Task brief - Compute how many lines in the entries below include the string "Home". Only the number is wanted.
·····
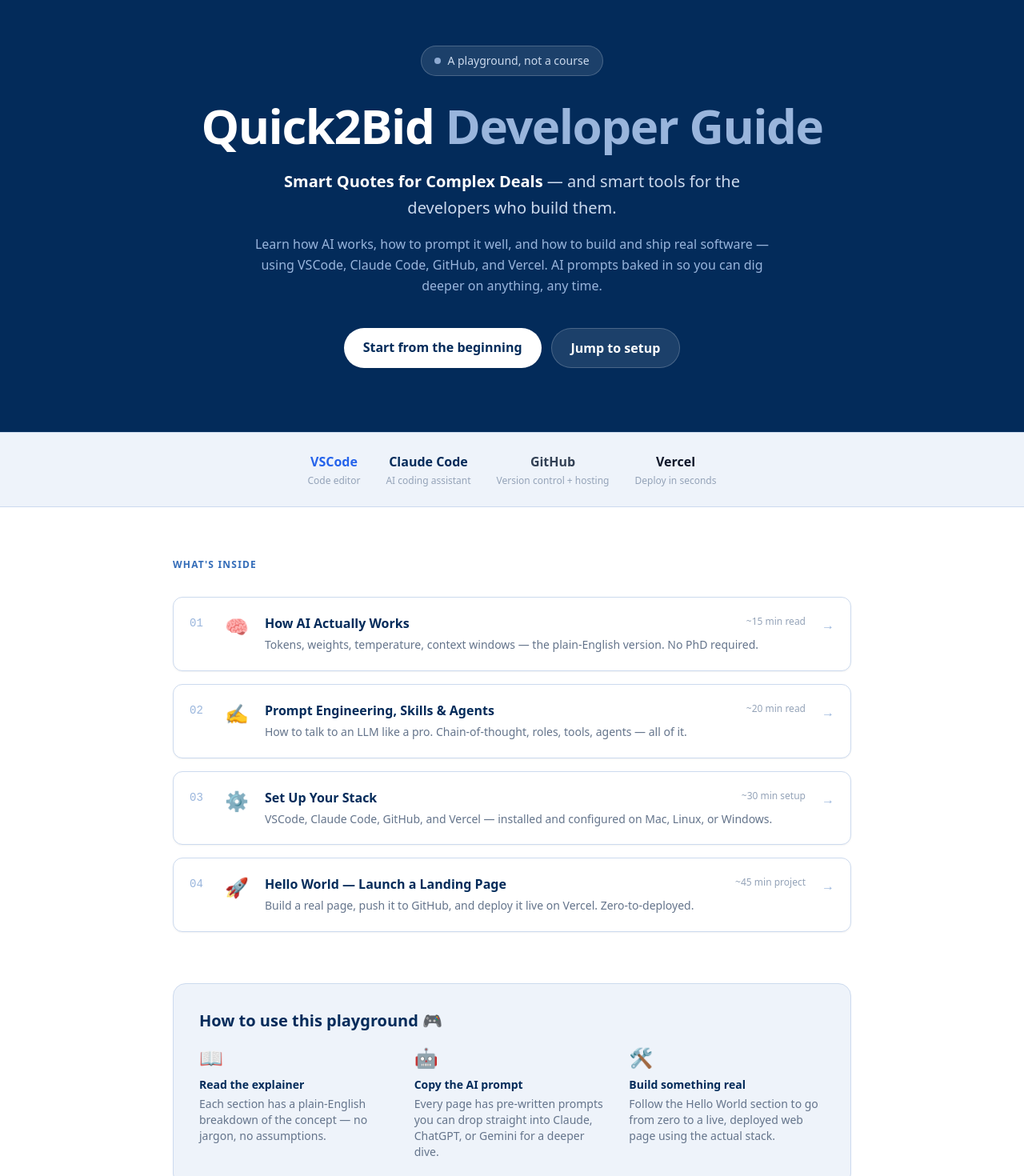
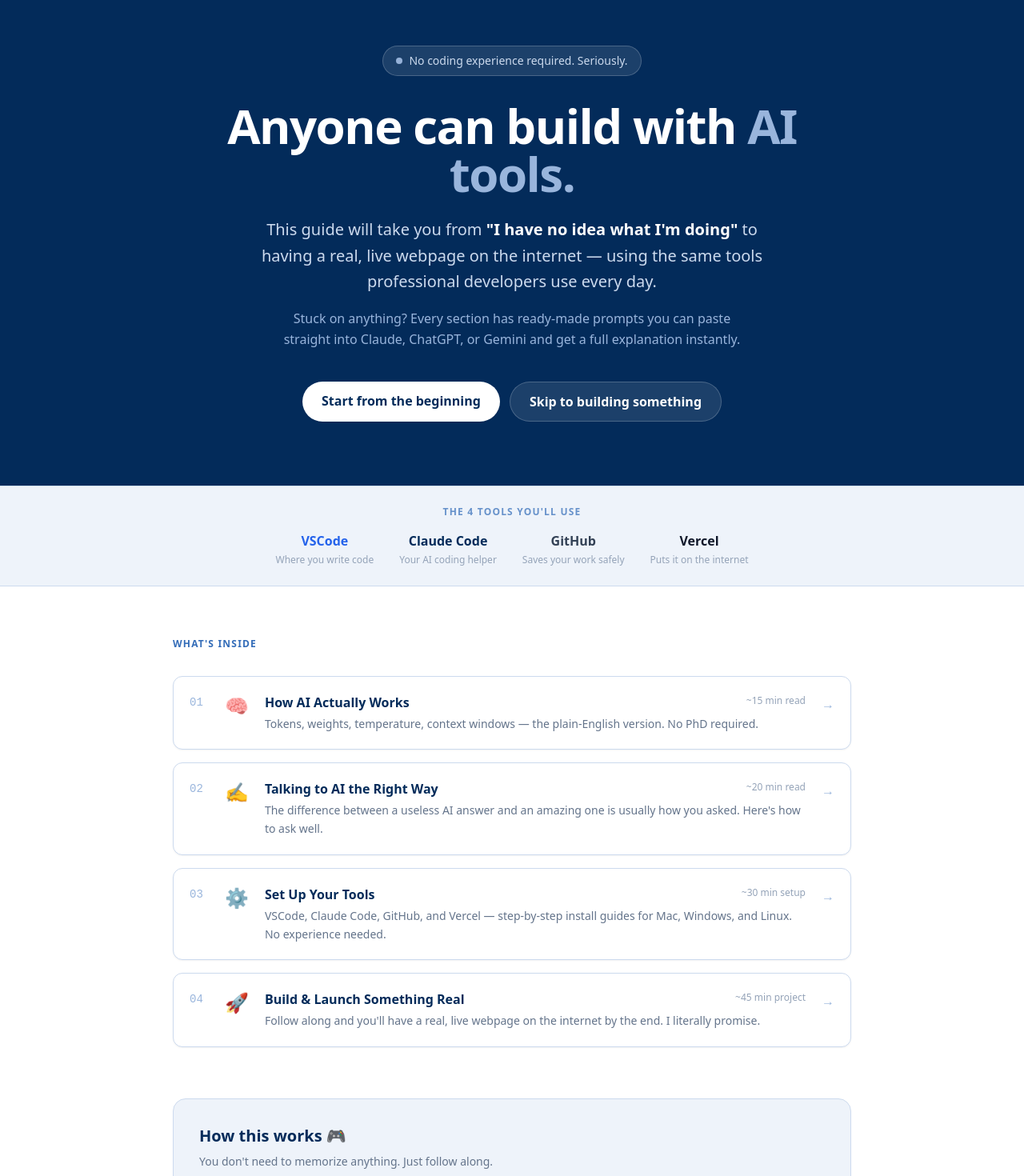
Before and after one commit to bbarlas-quick2bid/cc-for-dummies, a Next.js app: page / in a window 1280 px wide. Shown: the part 80-1550 px from the top of the page at 80% size. Built offline with nearby package versions, Linux system fonts and the light colour scheme.

Commit message:
feat: friendlier tone + improved AskYourAI copy prompt UX

```diff
--- a/app/layout.tsx
+++ b/app/layout.tsx
@@ -3,12 +3,12 @@ import "./globals.css";
 import NavBar from "@/components/NavBar";
 
 export const metadata: Metadata = {
-  title: "Quick2Bid Developer Guide — VSCode · Claude Code · GitHub · Vercel",
+  title: "Quick2Bid Guide — Anyone Can Build with AI",
   description:
-    "Quick2Bid's plain-English guide to AI, LLMs, and the modern dev stack. Learn how to build and ship with VSCode, Claude Code, GitHub, and Vercel.",
+    "A plain-English guide to AI tools — no experience needed. Learn how to use VSCode, Claude Code, GitHub, and Vercel to build and ship something real.",
   openGraph: {
-    title: "Quick2Bid Developer Guide",
-    description: "Smart tools for the modern developer. Learn VSCode, Claude Code, GitHub & Vercel — with AI prompts baked in.",
+    title: "Quick2Bid Guide — Anyone Can Build with AI",
+    description: "No coding experience required. Learn AI tools and build a real webpage — with ready-made prompts for Claude, ChatGPT, and Gemini baked in.",
     type: "website",
   },
 };
--- a/app/page.tsx
+++ b/app/page.tsx
@@ -14,36 +14,36 @@ const sections = [
     href: "/prompt-engineering",
     icon: "✍️",
     number: "02",
-    title: "Prompt Engineering, Skills & Agents",
+    title: "Talking to AI the Right Way",
     description:
-      "How to talk to an LLM like a pro. Chain-of-thought, roles, tools, agents — all of it.",
+      "The difference between a useless AI answer and an amazing one is usually how you asked. Here's how to ask well.",
     time: "~20 min read",
   },
   {
     href: "/setup",
     icon: "⚙️",
     number: "03",
-    title: "Set Up Your Stack",
+    title: "Set Up Your Tools",
     description:
-      "VSCode, Claude Code, GitHub, and Vercel — installed and configured on Mac, Linux, or Windows.",
+      "VSCode, Claude Code, GitHub, and Vercel — step-by-step install guides for Mac, Windows, and Linux. No experience needed.",
     time: "~30 min setup",
   },
   {
     href: "/hello-world",
     icon: "🚀",
     number: "04",
-    title: "Hello World — Launch a Landing Page",
+    title: "Build & Launch Something Real",
     description:
-      "Build a real page, push it to GitHub, and deploy it live on Vercel. Zero-to-deployed.",
+      "Follow along and you'll have a real, live webpage on the internet by the end. I literally promise.",
     time: "~45 min project",
   },
 ];
 
 const tools = [
-  { name: "VSCode", role: "Code editor", color: "text-blue-600" },
-  { name: "Claude Code", role: "AI coding assistant", color: "text-brand-500" },
-  { name: "GitHub", role: "Version control + hosting", color: "text-slate-700" },
-  { name: "Vercel", role: "Deploy in seconds", color: "text-slate-900" },
+  { name: "VSCode", role: "Where you write code", color: "text-blue-600" },
+  { name: "Claude Code", role: "Your AI coding helper", color: "text-brand-500" },
+  { name: "GitHub", role: "Saves your work safely", color: "text-slate-700" },
+  { name: "Vercel", role: "Puts it on the internet", color: "text-slate-900" },
 ];
 
 export default function Home() {
@@ -55,25 +55,22 @@ export default function Home() {
           <div className="inline-flex items-center gap-2 bg-white/10 border border-white/20 rounded-full px-4 py-2 mb-8">
             <span className="w-2 h-2 rounded-full bg-brand-200 animate-pulse" />
             <span className="text-sm text-brand-100 font-medium">
-              A playground, not a course
+              No coding experience required. Seriously.
             </span>
           </div>
 
           <h1 className="text-5xl sm:text-6xl font-extrabold leading-[1.1] mb-6 tracking-tight">
-            Quick2Bid{" "}
+            Anyone can build with{" "}
             <span className="text-brand-200">
-              Developer Guide
+              AI tools.
             </span>
           </h1>
 
           <p className="text-xl text-brand-100 leading-relaxed max-w-2xl mx-auto mb-4">
-            <em className="font-semibold not-italic text-white">Smart Quotes for Complex Deals</em>
-            {" "}— and smart tools for the developers who build them.
+            This guide will take you from <em className="font-semibold not-italic text-white">"I have no idea what I'm doing"</em> to having a real, live webpage on the internet — using the same tools professional developers use every day.
           </p>
-          <p className="text-brand-200 leading-relaxed max-w-2xl mx-auto mb-10">
-            Learn how AI works, how to prompt it well, and how to build and ship
-            real software — using VSCode, Claude Code, GitHub, and Vercel. AI
-            prompts baked in so you can dig deeper on anything, any time.
+          <p className="text-brand-200 leading-relaxed max-w-xl mx-auto mb-10">
+            Stuck on anything? Every section has ready-made prompts you can paste straight into Claude, ChatGPT, or Gemini and get a full explanation instantly.
           </p>
 
           <div className="flex flex-col sm:flex-row gap-3 justify-center">
@@ -84,10 +81,10 @@ export default function Home() {
               Start from the beginning
             </Link>
             <Link
-              href="/setup"
+              href="/hello-world"
               className="px-6 py-3 bg-white/10 hover:bg-white/20 text-white font-semibold rounded-[10000px] border border-white/20 transition-colors"
             >
-              Jump to setup
+              Skip to building something
             </Link>
           </div>
         </div>
@@ -96,6 +93,7 @@ export default function Home() {
       {/* Tool stack strip */}
       <section className="border-y border-brand-100 bg-brand-50 py-6">
         <div className="max-w-4xl mx-auto px-6">
+          <p className="text-center text-xs font-bold text-brand-300 uppercase tracking-widest mb-4">The 4 tools you&apos;ll use</p>
           <div className="flex flex-wrap items-center justify-center gap-8">
             {tools.map((t) => (
               <div key={t.name} className="flex flex-col items-center gap-1">
@@ -121,15 +119,10 @@ export default function Home() {
               href={s.href}
               className="group flex gap-5 p-5 rounded-xl border border-brand-100 bg-white hover:bg-brand-50 hover:border-brand-300 transition-all shadow-sm"
             >
-              {/* Number */}
               <div className="flex-shrink-0 text-sm font-mono text-brand-200 group-hover:text-brand-400 transition-colors pt-0.5 w-6">
                 {s.number}
               </div>
-
-              {/* Icon */}
               <div className="flex-shrink-0 text-2xl">{s.icon}</div>
-
-              {/* Text */}
               <div className="flex-1 min-w-0">
                 <div className="flex items-start justify-between gap-4">
                   <h3 className="font-bold text-brand-500 group-hover:text-brand-600 transition-colors">
@@ -143,8 +136,6 @@ export default function Home() {
                   {s.description}
                 </p>
               </div>
-
-              {/* Arrow */}
               <div className="flex-shrink-0 text-brand-200 group-hover:text-brand-500 transition-all group-hover:translate-x-1 pt-0.5">
                 →
               </div>
@@ -153,35 +144,33 @@ export default function Home() {
         </div>
       </section>
 
-      {/* How to use this guide */}
+      {/* How it works */}
       <section className="max-w-4xl mx-auto px-6 pb-16">
         <div className="rounded-2xl border border-brand-100 bg-brand-50 p-8">
-          <h2 className="text-xl font-bold text-brand-500 mb-4">
-            How to use this playground 🎮
+          <h2 className="text-xl font-bold text-brand-500 mb-2">
+            How this works 🎮
           </h2>
+          <p className="text-slate-500 text-sm mb-6">You don&apos;t need to memorize anything. Just follow along.</p>
           <div className="grid sm:grid-cols-3 gap-6 text-sm text-slate-500">
             <div>
               <div className="text-2xl mb-2">📖</div>
-              <p className="font-semibold text-brand-500 mb-1">Read the explainer</p>
+              <p className="font-semibold text-brand-500 mb-1">Read the plain-English explainer</p>
               <p>
-                Each section has a plain-English breakdown of the concept — no jargon, no
-                assumptions.
+                Every concept is explained like you&apos;ve never heard of it before. No jargon, no assumptions about what you already know.
               </p>
             </div>
             <div>
               <div className="text-2xl mb-2">🤖</div>
-              <p className="font-semibold text-brand-500 mb-1">Copy the AI prompt</p>
+              <p className="font-semibold text-brand-500 mb-1">Use the built-in AI prompts</p>
               <p>
-                Every page has pre-written prompts you can drop straight into Claude,
-                ChatGPT, or Gemini for a deeper dive.
+                Want to go deeper on anything? Every section has a ready-made prompt — just copy it and paste into any AI chatbot for an instant deep dive.
               </p>
             </div>
             <div>
               <div className="text-2xl mb-2">🛠️</div>
               <p className="font-semibold text-brand-500 mb-1">Build something real</p>
               <p>
-                Follow the Hello World section to go from zero to a live, deployed web page
-                using the actual stack.
+                The last section walks you through launching an actual webpage. By the end you&apos;ll have a live URL you can share with anyone.
               </p>
             </div>
           </div>
--- a/components/AskYourAI.tsx
+++ b/components/AskYourAI.tsx
@@ -20,26 +20,11 @@ export default function AskYourAI({ prompt, label, context }: Props) {
   return (
     <div className="my-8 rounded-xl border border-brand-200 bg-brand-50 overflow-hidden">
       {/* Header */}
-      <div className="flex items-center justify-between px-4 py-3 bg-brand-500 border-b border-brand-600">
-        <div className="flex items-center gap-2">
-          <span className="text-lg">🤖</span>
-          <span className="text-sm font-semibold text-white">
-            {label ?? "Ask Your AI"}
-          </span>
-          <span className="text-xs text-brand-200 hidden sm:inline">
-            — paste this into Claude, ChatGPT, or Gemini
-          </span>
-        </div>
-        <button
-          onClick={handleCopy}
-          className={`text-xs px-3 py-1.5 rounded-lg font-medium transition-all ${
-            copied
-              ? "bg-green-600 text-white"
-              : "bg-white/20 text-white border border-white/30 hover:bg-white/30"
-          }`}
-        >
-          {copied ? "Copied!" : "Copy Prompt"}
-        </button>
+      <div className="flex items-center gap-2 px-4 py-3 bg-brand-500 border-b border-brand-600">
+        <span className="text-lg">🤖</span>
+        <span className="text-sm font-semibold text-white">
+          {label ?? "Ask Your AI"}
+        </span>
       </div>
 
       {/* Context label */}
@@ -55,6 +40,24 @@ export default function AskYourAI({ prompt, label, context }: Props) {
           {prompt}
         </p>
       </div>
+
+      {/* Copy footer */}
+      <div className="flex items-center justify-between gap-4 px-4 py-3 bg-brand-100/60 border-t border-brand-200">
+        <p className="text-xs text-brand-400 leading-snug">
+          👆 Copy this prompt and paste it into{" "}
+          <strong className="text-brand-500">Claude, ChatGPT, or Gemini</strong> — it will explain everything in as much detail as you want.
+        </p>
+        <button
+          onClick={handleCopy}
+          className={`flex-shrink-0 text-xs px-3 py-1.5 rounded-lg font-semibold transition-all ${
+            copied
+              ? "bg-green-600 text-white"
+              : "bg-brand-500 text-white hover:bg-brand-600"
+          }`}
+        >
+          {copied ? "Copied!" : "Copy Prompt"}
+        </button>
+      </div>
     </div>
   );
 }
--- a/components/NavBar.tsx
+++ b/components/NavBar.tsx
@@ -25,7 +25,7 @@ export default function NavBar() {
             Quick2Bid
           </span>
           <span className="text-xs font-semibold bg-brand-50 text-brand-500 border border-brand-200 px-2 py-0.5 rounded-full">
-            Dev Guide
+            AI Guide
           </span>
         </Link>
 
```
·····
Result of this exercise - 7